Source records:
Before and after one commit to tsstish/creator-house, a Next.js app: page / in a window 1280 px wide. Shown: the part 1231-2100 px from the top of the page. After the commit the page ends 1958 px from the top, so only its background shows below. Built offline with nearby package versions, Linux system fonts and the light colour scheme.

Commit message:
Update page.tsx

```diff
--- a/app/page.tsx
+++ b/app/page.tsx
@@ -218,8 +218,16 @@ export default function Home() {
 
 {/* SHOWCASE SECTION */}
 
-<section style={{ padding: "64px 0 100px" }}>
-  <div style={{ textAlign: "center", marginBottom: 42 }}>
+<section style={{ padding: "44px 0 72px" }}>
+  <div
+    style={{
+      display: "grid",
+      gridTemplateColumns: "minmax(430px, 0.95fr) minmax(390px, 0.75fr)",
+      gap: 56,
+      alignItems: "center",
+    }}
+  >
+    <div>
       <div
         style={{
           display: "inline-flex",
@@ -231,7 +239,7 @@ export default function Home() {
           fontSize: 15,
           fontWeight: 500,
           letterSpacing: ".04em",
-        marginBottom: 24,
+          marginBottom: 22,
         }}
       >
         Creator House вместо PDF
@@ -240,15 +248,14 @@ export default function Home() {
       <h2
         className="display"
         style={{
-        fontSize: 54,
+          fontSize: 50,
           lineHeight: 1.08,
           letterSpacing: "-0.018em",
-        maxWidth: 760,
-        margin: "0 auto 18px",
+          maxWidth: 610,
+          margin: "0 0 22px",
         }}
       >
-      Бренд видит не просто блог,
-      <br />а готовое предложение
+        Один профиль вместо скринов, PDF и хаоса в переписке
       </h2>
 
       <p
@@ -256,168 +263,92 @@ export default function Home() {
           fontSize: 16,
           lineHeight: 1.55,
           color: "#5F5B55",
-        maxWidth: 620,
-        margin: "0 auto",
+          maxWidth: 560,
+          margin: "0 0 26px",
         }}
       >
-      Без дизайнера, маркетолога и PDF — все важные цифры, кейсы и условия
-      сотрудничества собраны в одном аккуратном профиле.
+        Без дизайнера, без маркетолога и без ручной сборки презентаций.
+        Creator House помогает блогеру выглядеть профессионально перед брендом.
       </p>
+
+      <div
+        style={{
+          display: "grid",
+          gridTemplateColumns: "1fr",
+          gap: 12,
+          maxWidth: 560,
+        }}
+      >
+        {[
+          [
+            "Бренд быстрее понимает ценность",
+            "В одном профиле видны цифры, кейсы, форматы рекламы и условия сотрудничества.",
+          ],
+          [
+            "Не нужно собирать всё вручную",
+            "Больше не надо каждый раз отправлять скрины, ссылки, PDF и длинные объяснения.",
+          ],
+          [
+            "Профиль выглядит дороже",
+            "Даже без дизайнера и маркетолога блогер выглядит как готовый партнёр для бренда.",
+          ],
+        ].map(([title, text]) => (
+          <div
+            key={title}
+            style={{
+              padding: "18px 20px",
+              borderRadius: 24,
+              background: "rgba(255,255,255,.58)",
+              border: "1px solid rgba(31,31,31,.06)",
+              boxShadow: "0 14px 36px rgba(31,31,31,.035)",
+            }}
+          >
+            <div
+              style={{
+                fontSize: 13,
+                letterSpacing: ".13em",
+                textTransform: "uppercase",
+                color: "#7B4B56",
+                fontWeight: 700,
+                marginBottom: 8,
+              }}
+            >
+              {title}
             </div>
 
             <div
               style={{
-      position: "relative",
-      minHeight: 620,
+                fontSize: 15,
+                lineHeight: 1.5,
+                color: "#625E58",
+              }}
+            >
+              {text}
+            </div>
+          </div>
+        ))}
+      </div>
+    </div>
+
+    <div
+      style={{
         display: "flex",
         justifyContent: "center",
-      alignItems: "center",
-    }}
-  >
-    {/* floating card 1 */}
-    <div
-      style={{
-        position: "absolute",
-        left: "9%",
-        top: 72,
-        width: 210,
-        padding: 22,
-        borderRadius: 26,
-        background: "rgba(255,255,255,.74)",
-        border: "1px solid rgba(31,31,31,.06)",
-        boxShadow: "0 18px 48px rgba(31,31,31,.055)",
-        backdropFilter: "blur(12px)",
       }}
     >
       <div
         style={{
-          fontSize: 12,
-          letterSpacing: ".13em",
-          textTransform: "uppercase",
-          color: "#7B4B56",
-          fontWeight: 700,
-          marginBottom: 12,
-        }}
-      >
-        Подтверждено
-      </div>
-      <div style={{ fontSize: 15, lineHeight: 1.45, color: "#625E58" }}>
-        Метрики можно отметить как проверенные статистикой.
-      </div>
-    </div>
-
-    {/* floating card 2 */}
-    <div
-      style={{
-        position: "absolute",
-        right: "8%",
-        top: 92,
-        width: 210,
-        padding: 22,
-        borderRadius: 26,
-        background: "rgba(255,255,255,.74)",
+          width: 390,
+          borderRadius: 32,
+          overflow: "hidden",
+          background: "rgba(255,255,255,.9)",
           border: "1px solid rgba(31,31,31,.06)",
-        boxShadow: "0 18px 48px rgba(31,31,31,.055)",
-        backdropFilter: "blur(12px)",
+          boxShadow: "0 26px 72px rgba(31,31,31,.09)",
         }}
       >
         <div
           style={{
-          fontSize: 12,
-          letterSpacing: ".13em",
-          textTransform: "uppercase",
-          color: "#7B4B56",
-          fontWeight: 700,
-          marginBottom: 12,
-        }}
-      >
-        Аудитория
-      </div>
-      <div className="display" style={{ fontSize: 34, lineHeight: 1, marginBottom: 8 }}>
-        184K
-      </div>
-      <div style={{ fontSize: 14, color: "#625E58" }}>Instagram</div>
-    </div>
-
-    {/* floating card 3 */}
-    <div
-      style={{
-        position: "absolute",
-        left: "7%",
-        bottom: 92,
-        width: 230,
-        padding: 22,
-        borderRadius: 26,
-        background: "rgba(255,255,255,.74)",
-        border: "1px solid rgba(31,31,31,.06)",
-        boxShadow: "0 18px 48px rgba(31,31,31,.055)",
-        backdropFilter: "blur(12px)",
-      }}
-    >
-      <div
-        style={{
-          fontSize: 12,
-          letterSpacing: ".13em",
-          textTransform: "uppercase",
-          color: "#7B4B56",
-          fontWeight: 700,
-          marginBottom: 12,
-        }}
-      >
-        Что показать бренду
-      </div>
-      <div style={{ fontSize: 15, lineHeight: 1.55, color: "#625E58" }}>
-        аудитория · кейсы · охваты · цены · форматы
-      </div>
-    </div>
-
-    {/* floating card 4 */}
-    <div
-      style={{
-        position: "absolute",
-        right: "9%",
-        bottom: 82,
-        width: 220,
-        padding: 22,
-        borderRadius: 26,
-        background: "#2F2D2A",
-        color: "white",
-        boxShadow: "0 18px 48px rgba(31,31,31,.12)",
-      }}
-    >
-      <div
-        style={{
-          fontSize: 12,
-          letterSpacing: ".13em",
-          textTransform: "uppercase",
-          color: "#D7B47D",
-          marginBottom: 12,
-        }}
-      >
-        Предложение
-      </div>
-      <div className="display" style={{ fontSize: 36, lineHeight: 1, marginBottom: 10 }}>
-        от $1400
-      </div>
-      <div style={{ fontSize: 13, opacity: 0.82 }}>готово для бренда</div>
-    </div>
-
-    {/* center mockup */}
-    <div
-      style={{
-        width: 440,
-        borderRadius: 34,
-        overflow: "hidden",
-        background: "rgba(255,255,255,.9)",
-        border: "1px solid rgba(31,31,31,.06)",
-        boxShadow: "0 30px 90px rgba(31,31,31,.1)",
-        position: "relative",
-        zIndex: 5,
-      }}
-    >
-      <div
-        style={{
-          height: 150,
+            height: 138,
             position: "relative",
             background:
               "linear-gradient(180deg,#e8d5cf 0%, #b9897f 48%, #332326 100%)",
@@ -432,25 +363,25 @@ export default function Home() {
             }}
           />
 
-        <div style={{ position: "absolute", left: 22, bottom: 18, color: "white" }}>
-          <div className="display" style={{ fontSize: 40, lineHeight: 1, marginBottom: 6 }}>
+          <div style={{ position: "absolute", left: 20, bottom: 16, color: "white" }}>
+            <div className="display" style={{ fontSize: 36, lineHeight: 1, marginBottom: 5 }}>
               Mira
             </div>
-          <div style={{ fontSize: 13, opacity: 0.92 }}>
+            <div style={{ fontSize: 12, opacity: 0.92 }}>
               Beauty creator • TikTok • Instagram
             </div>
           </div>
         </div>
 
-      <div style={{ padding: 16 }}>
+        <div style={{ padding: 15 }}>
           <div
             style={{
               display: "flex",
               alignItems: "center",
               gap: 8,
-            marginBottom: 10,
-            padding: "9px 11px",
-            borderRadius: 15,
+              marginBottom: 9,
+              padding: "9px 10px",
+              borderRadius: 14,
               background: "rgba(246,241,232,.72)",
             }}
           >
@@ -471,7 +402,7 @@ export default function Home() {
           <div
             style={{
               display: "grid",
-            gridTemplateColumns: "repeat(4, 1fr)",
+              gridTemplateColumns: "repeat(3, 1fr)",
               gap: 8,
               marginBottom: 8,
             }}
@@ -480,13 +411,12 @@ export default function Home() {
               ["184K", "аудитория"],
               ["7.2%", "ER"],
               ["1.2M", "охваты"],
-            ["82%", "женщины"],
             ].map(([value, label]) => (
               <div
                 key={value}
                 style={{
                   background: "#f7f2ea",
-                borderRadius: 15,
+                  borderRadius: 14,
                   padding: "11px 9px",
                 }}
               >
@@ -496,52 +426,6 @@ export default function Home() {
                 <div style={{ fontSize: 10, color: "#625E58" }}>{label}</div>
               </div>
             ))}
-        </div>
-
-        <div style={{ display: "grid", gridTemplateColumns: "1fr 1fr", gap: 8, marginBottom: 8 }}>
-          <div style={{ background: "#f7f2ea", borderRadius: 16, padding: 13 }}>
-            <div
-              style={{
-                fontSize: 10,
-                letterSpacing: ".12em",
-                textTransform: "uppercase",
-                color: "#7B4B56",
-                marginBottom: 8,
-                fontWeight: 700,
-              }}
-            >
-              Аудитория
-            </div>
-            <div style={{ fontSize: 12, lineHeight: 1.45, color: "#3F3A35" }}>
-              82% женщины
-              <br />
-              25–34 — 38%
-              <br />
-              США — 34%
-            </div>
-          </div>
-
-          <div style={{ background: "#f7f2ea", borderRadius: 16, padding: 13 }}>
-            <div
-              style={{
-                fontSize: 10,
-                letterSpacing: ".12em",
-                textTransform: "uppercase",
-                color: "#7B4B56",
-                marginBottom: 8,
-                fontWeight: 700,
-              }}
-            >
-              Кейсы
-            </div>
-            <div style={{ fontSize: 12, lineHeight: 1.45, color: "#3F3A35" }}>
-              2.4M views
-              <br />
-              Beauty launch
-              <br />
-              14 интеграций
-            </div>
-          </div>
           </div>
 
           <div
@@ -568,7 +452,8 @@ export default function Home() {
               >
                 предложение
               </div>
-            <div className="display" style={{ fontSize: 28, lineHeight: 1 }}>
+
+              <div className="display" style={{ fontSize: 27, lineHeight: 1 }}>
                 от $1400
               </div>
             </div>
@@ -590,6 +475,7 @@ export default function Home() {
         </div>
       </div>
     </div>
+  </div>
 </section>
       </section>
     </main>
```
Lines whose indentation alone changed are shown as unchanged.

*Task item*. Say only how many lines among the entries above contain the string "opacity".

*Answer section*. 3